WORK REQUIRED: Please restate the entries below word for word, leaving out any pictures.

Records from a data source
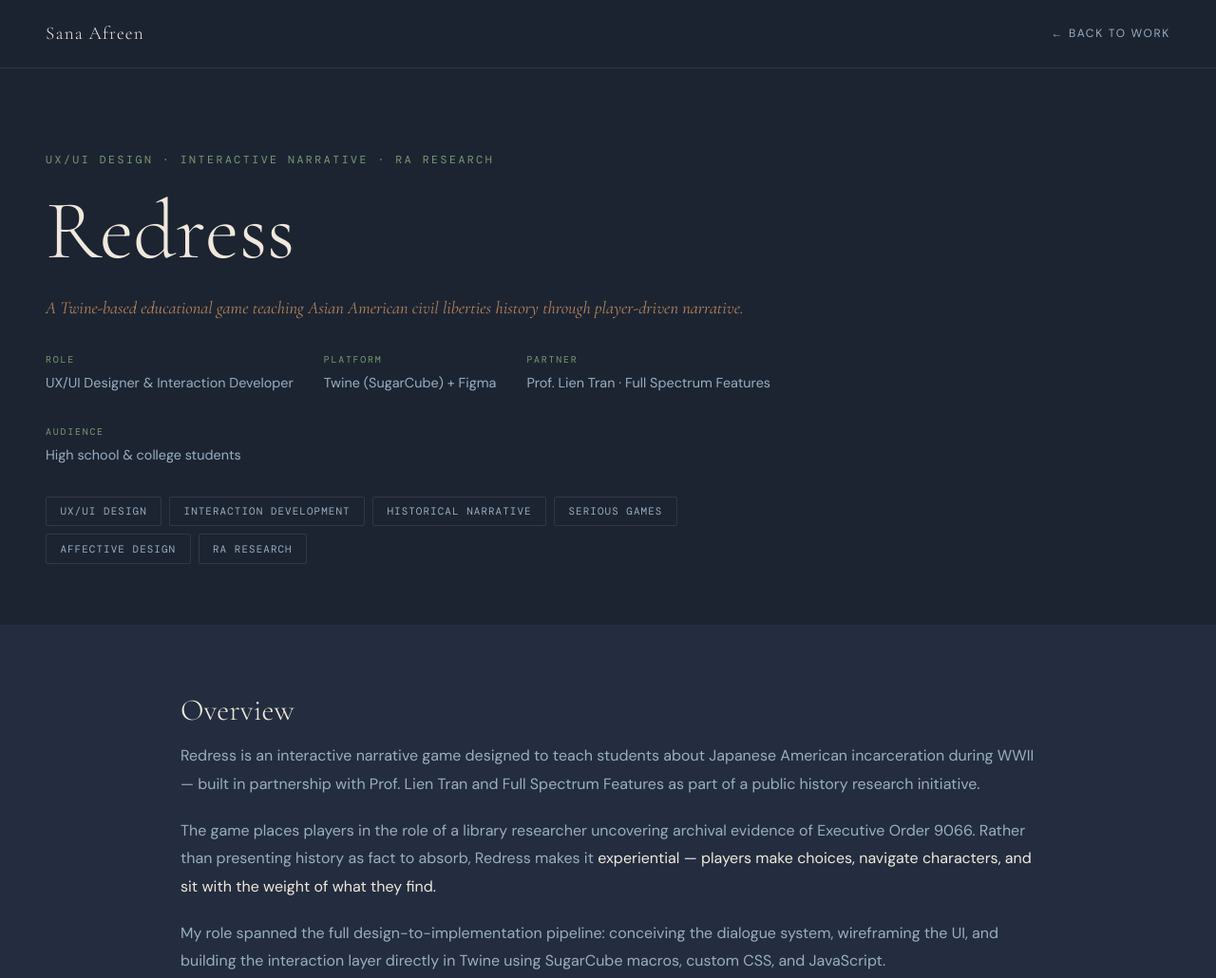
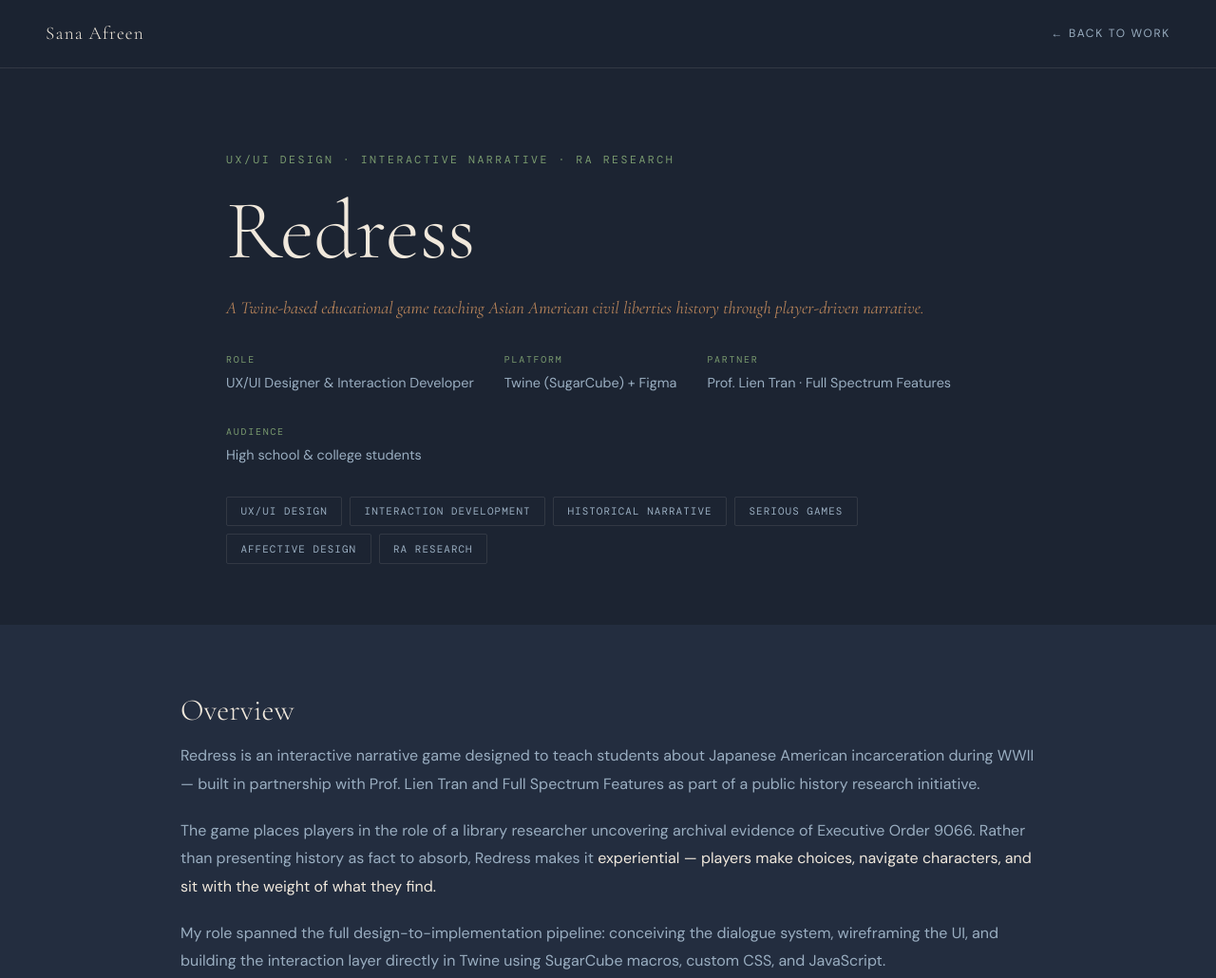
Before and after one commit to afreensa94/afreensa94.github.io, a plain HTML site: page redress.html in a window 1280 px wide. Shown: the top 1030 px of the page at 95% size. Drawn offline with nearby package versions, Linux system fonts and the light colour scheme; a web font is replaced by a local one.

Commit message:
Center content column, text stays left-aligned within it

```diff
--- a/redress.html
+++ b/redress.html
@@ -25,7 +25,7 @@
         .nav-logo { font-family: var(--font-display); font-size: 1.2rem; font-weight: 300; letter-spacing: 0.06em; color: var(--text-light); text-decoration: none; }
         .nav-back { color: var(--text-muted); text-decoration: none; font-size: 0.75rem; letter-spacing: 0.14em; text-transform: uppercase; transition: color 0.2s; }
         .nav-back:hover { color: var(--text-light); }
-        .case-hero { padding: 10rem 3rem 4rem; max-width: 900px; }
+        .case-hero { padding: 10rem 3rem 4rem; max-width: 900px; margin-left: auto; margin-right: auto; }
         .case-eyebrow { font-family: var(--font-mono); font-size: 0.72rem; letter-spacing: 0.22em; text-transform: uppercase; color: var(--accent-sage); margin-bottom: 1.5rem; }
         .case-title { font-family: var(--font-display); font-size: clamp(3rem, 7vw, 5.5rem); font-weight: 300; line-height: 0.95; color: var(--text-light); margin-bottom: 1.5rem; }
         .case-subtitle { font-family: var(--font-display); font-size: 1.15rem; font-style: italic; color: var(--accent-bronze); margin-bottom: 2rem; }
```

COMPLETED TASK:
Before and after one commit to afreensa94/afreensa94.github.io, a plain HTML site: page redress.html in a window 1280 px wide. Shown: the top 1030 px of the page at 95% size. Drawn offline with nearby package versions, Linux system fonts and the light colour scheme; a web font is replaced by a local one.

Commit message:
Center content column, text stays left-aligned within it

```diff
--- a/redress.html
+++ b/redress.html
@@ -25,7 +25,7 @@
         .nav-logo { font-family: var(--font-display); font-size: 1.2rem; font-weight: 300; letter-spacing: 0.06em; color: var(--text-light); text-decoration: none; }
         .nav-back { color: var(--text-muted); text-decoration: none; font-size: 0.75rem; letter-spacing: 0.14em; text-transform: uppercase; transition: color 0.2s; }
         .nav-back:hover { color: var(--text-light); }
-        .case-hero { padding: 10rem 3rem 4rem; max-width: 900px; }
+        .case-hero { padding: 10rem 3rem 4rem; max-width: 900px; margin-left: auto; margin-right: auto; }
         .case-eyebrow { font-family: var(--font-mono); font-size: 0.72rem; letter-spacing: 0.22em; text-transform: uppercase; color: var(--accent-sage); margin-bottom: 1.5rem; }
         .case-title { font-family: var(--font-display); font-size: clamp(3rem, 7vw, 5.5rem); font-weight: 300; line-height: 0.95; color: var(--text-light); margin-bottom: 1.5rem; }
         .case-subtitle { font-family: var(--font-display); font-size: 1.15rem; font-style: italic; color: var(--accent-bronze); margin-bottom: 2rem; }
```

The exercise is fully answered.